Start of Exercise data

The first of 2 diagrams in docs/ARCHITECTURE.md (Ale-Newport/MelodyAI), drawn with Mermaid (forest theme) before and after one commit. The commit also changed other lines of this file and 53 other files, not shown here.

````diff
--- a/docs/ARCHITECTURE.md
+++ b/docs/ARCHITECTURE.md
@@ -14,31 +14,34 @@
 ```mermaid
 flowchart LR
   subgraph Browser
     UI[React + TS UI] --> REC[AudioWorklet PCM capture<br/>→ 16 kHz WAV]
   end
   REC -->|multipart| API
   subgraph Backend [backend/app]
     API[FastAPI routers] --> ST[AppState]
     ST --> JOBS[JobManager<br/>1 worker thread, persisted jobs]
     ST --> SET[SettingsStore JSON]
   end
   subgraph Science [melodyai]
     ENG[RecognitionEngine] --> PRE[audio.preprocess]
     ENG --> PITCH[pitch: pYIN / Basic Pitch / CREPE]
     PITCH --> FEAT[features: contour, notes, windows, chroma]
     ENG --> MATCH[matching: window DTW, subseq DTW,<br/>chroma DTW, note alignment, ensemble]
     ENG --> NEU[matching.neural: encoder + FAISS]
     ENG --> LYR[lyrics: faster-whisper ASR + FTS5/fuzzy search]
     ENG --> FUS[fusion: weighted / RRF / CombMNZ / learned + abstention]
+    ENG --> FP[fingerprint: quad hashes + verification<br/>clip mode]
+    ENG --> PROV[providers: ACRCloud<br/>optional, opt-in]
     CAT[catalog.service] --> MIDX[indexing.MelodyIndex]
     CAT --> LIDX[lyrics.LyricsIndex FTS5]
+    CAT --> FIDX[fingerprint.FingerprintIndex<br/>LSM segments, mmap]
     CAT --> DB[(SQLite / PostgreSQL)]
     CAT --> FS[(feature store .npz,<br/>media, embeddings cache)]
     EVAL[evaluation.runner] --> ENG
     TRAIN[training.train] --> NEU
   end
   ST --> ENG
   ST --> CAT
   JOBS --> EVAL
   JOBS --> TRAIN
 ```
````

End of Exercise data
Start of Exercise data

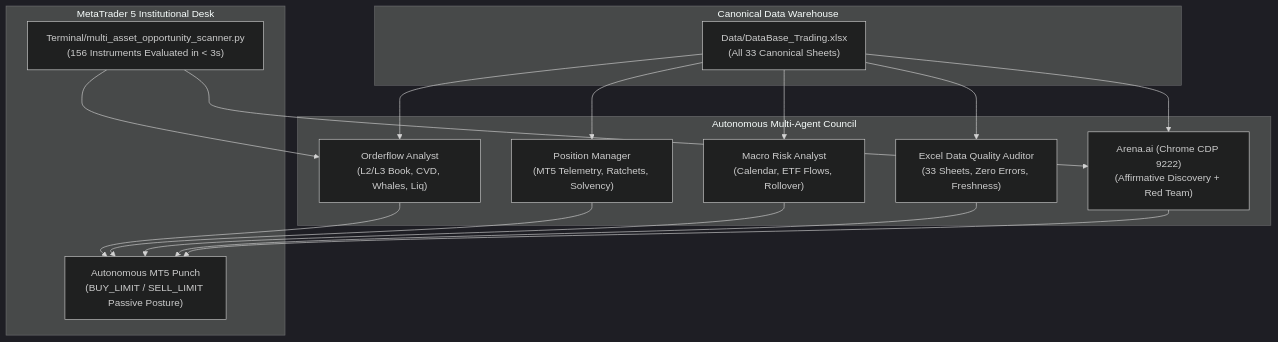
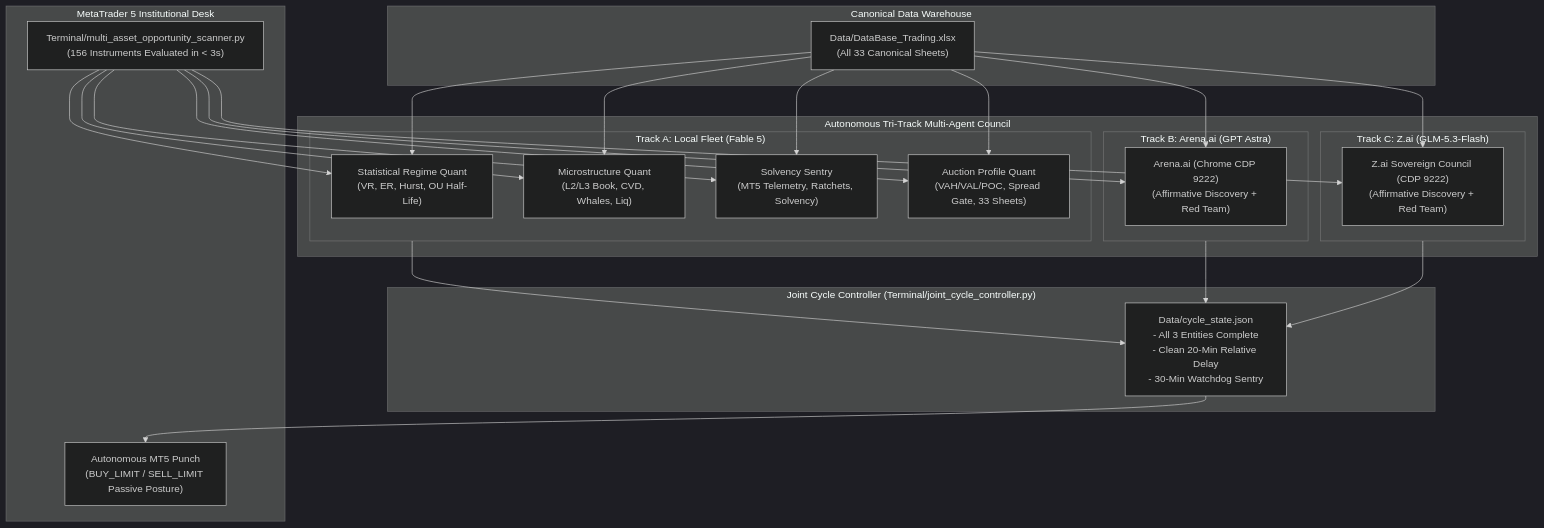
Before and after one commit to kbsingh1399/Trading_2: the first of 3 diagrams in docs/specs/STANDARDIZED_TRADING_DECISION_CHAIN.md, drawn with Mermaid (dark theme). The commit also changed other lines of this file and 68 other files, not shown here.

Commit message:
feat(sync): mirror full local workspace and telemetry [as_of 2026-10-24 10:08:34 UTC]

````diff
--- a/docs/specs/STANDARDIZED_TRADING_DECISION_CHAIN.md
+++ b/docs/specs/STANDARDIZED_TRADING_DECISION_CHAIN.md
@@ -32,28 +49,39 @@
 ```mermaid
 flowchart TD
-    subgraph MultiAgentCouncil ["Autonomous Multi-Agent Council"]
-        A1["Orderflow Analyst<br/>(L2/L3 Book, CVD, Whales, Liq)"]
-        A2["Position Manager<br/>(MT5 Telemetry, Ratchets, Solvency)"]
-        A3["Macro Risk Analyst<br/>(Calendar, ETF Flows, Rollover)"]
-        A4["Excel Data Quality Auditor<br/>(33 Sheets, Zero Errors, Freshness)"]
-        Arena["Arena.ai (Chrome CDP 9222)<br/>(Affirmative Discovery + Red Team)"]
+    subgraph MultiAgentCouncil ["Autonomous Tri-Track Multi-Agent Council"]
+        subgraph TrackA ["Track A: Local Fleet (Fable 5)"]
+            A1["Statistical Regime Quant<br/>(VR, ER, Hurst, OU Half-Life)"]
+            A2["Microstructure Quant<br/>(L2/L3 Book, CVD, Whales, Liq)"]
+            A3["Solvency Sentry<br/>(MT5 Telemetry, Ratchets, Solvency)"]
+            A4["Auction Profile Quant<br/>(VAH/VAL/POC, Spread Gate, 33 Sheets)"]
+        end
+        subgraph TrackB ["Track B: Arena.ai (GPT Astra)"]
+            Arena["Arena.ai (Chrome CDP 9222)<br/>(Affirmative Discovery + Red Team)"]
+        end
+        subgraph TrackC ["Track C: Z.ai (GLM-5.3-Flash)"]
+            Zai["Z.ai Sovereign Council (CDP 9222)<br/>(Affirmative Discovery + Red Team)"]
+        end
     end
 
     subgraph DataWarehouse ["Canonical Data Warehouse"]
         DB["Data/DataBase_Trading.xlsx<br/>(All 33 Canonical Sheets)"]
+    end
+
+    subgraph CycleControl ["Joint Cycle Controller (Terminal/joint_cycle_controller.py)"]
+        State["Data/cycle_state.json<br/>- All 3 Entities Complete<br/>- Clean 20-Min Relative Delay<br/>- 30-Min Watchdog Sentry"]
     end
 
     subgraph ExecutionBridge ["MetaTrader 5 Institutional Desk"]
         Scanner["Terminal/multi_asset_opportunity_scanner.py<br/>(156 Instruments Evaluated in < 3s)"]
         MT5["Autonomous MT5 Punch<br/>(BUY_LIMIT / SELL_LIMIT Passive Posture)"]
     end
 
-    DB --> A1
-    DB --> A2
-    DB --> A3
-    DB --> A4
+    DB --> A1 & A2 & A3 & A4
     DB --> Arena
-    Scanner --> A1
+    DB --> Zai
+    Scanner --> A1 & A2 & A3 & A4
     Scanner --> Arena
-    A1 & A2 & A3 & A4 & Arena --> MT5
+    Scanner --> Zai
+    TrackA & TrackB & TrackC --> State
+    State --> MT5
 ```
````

End of Exercise data
Start of Exercise data

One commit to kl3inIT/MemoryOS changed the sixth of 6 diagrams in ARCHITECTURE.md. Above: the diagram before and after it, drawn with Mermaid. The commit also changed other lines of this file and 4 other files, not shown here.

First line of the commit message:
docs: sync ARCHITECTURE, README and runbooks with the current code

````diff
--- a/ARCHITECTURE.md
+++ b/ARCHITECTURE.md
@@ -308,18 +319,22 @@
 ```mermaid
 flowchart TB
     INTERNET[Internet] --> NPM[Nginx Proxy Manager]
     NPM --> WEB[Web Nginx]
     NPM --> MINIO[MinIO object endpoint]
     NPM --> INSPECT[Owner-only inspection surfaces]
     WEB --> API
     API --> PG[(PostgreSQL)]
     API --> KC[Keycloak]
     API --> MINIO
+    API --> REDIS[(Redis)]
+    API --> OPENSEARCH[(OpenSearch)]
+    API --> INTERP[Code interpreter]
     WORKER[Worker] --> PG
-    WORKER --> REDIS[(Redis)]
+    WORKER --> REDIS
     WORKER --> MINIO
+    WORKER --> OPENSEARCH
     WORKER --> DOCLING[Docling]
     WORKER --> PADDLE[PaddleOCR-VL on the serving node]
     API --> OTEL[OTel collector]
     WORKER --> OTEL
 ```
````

End of Exercise data

*Your assignment:*
Your answer should be a single number: the count of lines in the material above that contain "Scanner".

*Solution for this exercise:*
5